Although dogs and cats will continue to battle one another to hold the top spot as favorite pet, as a society we are pet-lovers regardless of whether those pets meow or bark. Statistics from the American Pet Products Manufacturers Association show that roughly 65 percent of American families have a pet at home — and the numbers keep growing.
Those who are looking to add a furry companion to the family and are leaning toward a dog may have questions as to whether there are certain breeds that are a better fit for family life with children in the home. Breed alone does not dictate a dog’s demeanor. Every dog is unique, and how a puppy spent its formative months can be just as influential on the dog’s behavior as its breed.
There are some breeds that are thought of as family dogs because they are patient, calm and not easily provoked. But no dog is perfect, and it often takes working together as a family to develop a sense of trust and a routine that is comfortable for all.
Here is information on some of the more popular breeds of dog.
* Labrador retriever: Labrador retrievers are one of the more popular dog breeds, especially among families. Although it is thought to be a placid dog, a Lab is a member of the working class of canines and will need to be well exercised so the dog behaves well. Otherwise, the dog may be too boisterous and mischievous inside the home.
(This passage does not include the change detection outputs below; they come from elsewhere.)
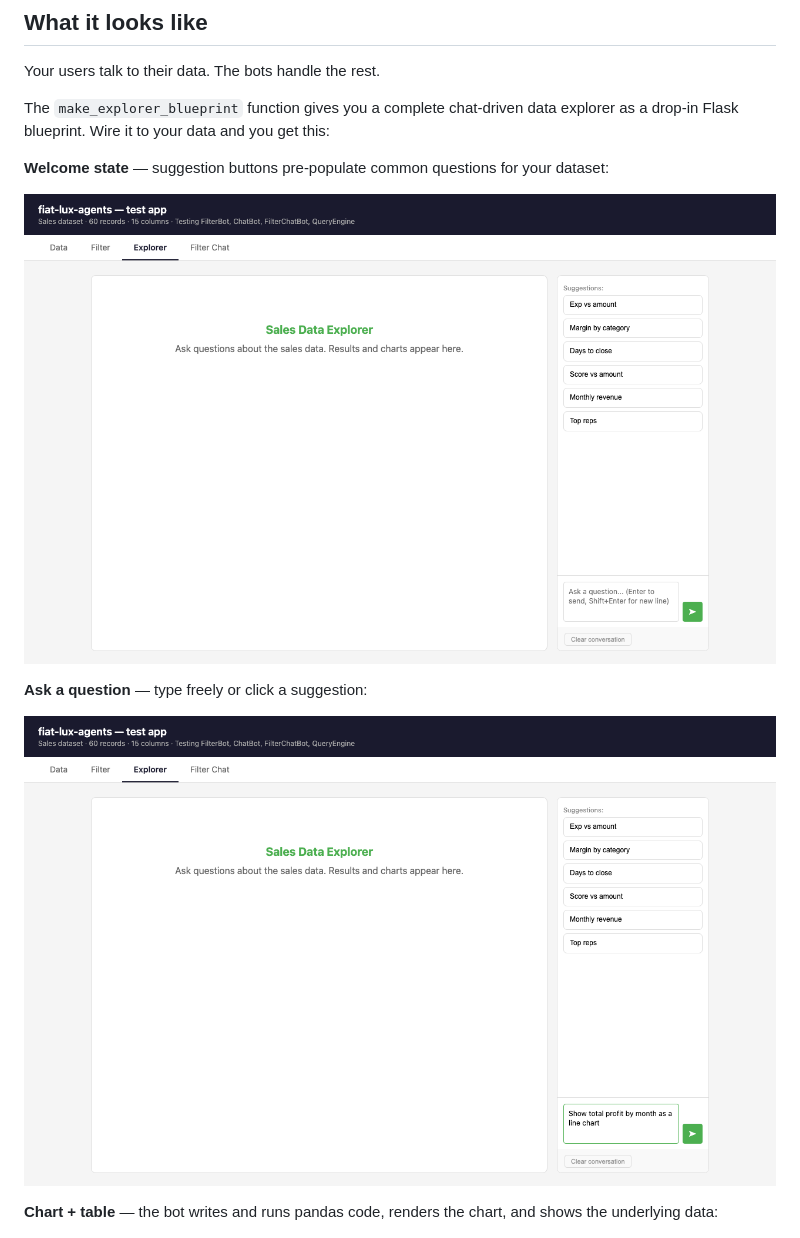
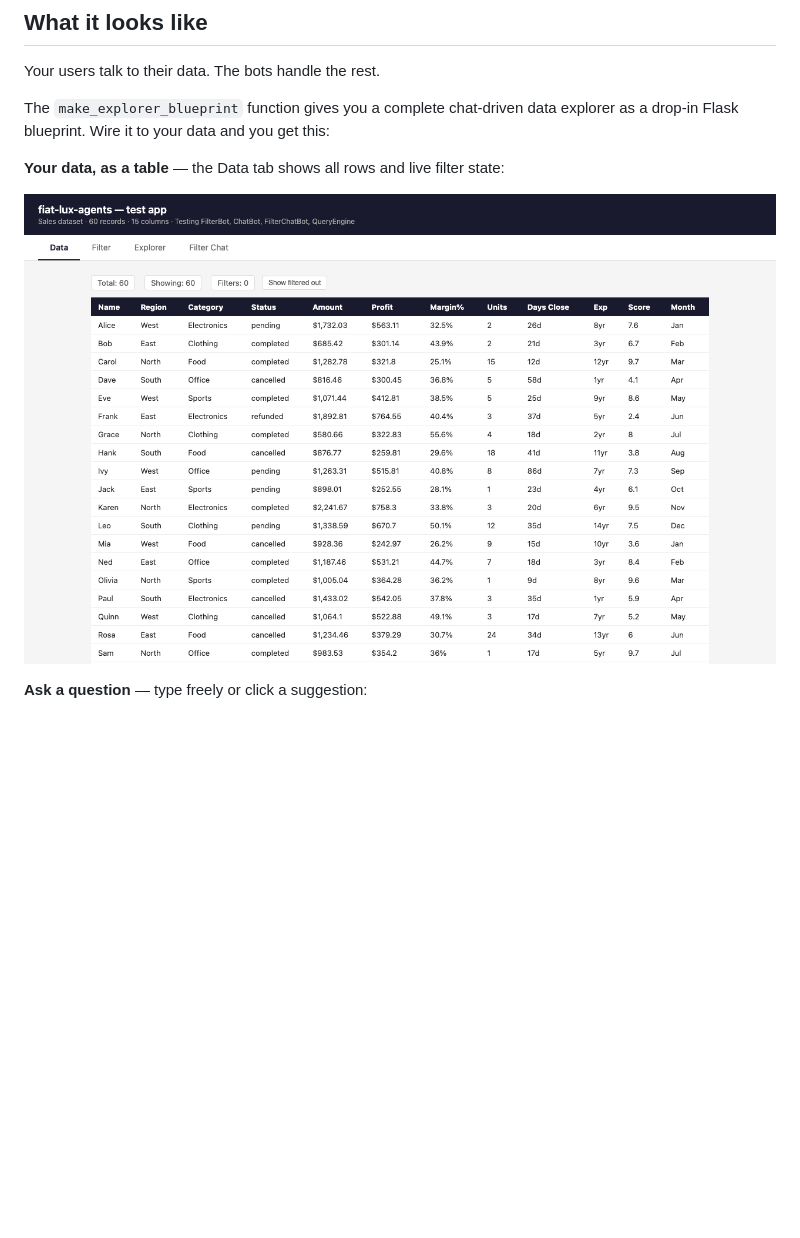
Before and after one commit to aabtzu/fiat-lux-agents, a Markdown page: README.md, the part around the change. Drawn GitHub-style; pictures changed too: docs/screenshots/01_data_tab.png (added), docs/screenshots/01_explorer_welcome.png (deleted), docs/screenshots/02_explorer_query_typed.png (deleted); blank space fills up the shorter version.

Commit message:
Rework README screenshots: data tab first, drop unused welcome/typed shots
Co-Authored-By: Claude Sonnet 4.6 <noreply@anthropic.com>

```diff
--- a/README.md
+++ b/README.md
@@ -12,15 +12,11 @@ Your users talk to their data. The bots handle the rest.
 
 The `make_explorer_blueprint` function gives you a complete chat-driven data explorer as a drop-in Flask blueprint. Wire it to your data and you get this:
 
-**Welcome state** — suggestion buttons pre-populate common questions for your dataset:
+**Your data, as a table** — the Data tab shows all rows and live filter state:
 
-![Explorer welcome state](docs/screenshots/01_explorer_welcome.png)
+![Data tab showing sales table](docs/screenshots/01_data_tab.png)
 
 **Ask a question** — type freely or click a suggestion:
-
-![Query typed in explorer](docs/screenshots/02_explorer_query_typed.png)
-
-**Chart + table** — the bot writes and runs pandas code, renders the chart, and shows the underlying data:
 
 ![Line chart result with data table](docs/screenshots/03_explorer_chart_result.png)
 
```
* Golden retriever: Golden retrievers are another type of retriever that are popular among families. They were originally bred to hunt and retrieve birds. They’re often eager to learn and serve and can become a dedicated family member if well exercised.
* Keeshond: This medium-sized breed is a fluffy ball of fur. Keeshonds learn tricks well and are easily trained. They love to play and can follow along in the antics of children quite well. Keeshonds will alert their owners to visitors but aren’t overly protective of their surroundings.
* Collie: Ever since “Lassie” warmed the hearts of viewers, collies have been viewed as loyal family dogs. Collies were bred for working, but they will eagerly herd children as well as livestock. Collies are generally gentle but active.
* Standard poodle: Although poodles may be viewed as “froo-froo” dogs thanks to their traditional grooming style and their stereotype of being a Parisian pet, poodles are also working dogs that are very intelligent and can be easily trained. Affectionate and patient, they often make great dogs for families.
* Gentle giants: Newfoundlands and Bernese Mountain Dogs are two larger breeds that tend to be docile, behaving like big teddy bears. These breeds are usually very stable and easily trained, but they may need a little encouragement to be active.
* Cairn terrier: An active small breed, the Cairn is a tough little cookie. The dog will have the energy to keep up with children, but it may be better in homes with older children because of the Cairn’s diminutive size and the risk of rough handling.
* Pug: This dog is generally affectionate, loveable and even-tempered. Pugs love being part of the family and can be playful companions. They also love to nap on your lap; just be prepared for a little snoring.
* Staffordshire bull terrier: Despite the perception of these dogs as being “fighting dogs,” historically they are loyal family dogs. When well trained and raised correctly, including proper socialization, bull terriers are not typically aggressive. However, it is important to note that they are a dominant breed and do well in single-dog households. They may become dog-aggressive.
Many dogs can become well-mannered members of a family. To increase the chances of getting a stable, balanced dog of good temperament, select one that comes from a quality breeder or a respected animal shelter and socialize the dog as early as possible.